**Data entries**
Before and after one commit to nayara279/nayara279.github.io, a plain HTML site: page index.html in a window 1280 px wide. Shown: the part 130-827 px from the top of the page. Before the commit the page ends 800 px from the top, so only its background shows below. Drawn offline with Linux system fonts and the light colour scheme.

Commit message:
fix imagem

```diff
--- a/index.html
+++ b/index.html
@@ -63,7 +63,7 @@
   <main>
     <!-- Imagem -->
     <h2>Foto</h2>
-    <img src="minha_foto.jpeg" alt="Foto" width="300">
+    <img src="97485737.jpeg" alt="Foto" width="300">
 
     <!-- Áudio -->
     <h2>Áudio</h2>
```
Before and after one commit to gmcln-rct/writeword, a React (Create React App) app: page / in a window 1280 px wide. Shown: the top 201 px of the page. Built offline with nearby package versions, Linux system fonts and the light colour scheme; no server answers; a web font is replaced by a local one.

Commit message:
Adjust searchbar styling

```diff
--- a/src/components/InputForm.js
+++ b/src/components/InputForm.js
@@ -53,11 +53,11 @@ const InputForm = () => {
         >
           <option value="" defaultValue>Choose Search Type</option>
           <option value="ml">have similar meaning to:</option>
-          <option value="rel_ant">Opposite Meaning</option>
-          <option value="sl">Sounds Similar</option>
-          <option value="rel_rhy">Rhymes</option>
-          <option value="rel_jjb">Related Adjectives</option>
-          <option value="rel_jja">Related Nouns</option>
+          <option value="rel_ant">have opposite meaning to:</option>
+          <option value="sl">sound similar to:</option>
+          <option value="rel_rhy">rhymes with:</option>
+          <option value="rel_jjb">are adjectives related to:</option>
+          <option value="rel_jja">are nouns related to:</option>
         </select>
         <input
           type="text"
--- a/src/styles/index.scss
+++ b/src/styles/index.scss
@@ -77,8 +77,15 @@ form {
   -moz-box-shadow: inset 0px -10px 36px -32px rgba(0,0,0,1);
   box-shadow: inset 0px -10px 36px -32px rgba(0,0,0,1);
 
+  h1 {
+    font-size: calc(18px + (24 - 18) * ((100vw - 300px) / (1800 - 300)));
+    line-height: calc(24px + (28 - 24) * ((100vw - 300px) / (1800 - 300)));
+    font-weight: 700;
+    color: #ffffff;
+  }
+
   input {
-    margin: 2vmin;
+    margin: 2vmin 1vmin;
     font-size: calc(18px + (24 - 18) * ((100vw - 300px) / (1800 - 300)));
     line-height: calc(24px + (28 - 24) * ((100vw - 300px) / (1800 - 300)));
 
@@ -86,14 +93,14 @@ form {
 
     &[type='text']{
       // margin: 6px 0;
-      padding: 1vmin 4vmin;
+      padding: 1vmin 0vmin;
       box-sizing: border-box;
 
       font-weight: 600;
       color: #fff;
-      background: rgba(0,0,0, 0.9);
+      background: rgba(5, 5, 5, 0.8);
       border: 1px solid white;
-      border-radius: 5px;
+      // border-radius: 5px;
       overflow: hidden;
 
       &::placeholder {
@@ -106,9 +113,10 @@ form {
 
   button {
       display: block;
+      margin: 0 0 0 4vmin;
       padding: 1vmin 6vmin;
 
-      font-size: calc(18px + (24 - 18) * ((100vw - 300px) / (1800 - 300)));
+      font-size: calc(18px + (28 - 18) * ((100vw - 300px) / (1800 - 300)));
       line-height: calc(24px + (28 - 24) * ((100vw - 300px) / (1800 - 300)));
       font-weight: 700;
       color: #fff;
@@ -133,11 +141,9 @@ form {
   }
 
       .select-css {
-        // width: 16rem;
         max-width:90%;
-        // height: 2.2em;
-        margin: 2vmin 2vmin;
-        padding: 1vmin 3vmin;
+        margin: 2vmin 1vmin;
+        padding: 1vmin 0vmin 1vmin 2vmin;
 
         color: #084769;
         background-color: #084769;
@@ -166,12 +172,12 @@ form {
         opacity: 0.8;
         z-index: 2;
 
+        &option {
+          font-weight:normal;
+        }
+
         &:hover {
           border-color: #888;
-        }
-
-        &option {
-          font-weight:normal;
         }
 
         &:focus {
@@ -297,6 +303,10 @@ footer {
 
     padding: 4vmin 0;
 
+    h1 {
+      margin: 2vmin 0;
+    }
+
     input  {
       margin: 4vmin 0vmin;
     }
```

**Your objective**
All lines in the records that contain "InputForm" are to be copied and returned.

**Output of the exercise**
--- a/src/components/InputForm.js
+++ b/src/components/InputForm.js
@@ -53,11 +53,11 @@ const InputForm = () => {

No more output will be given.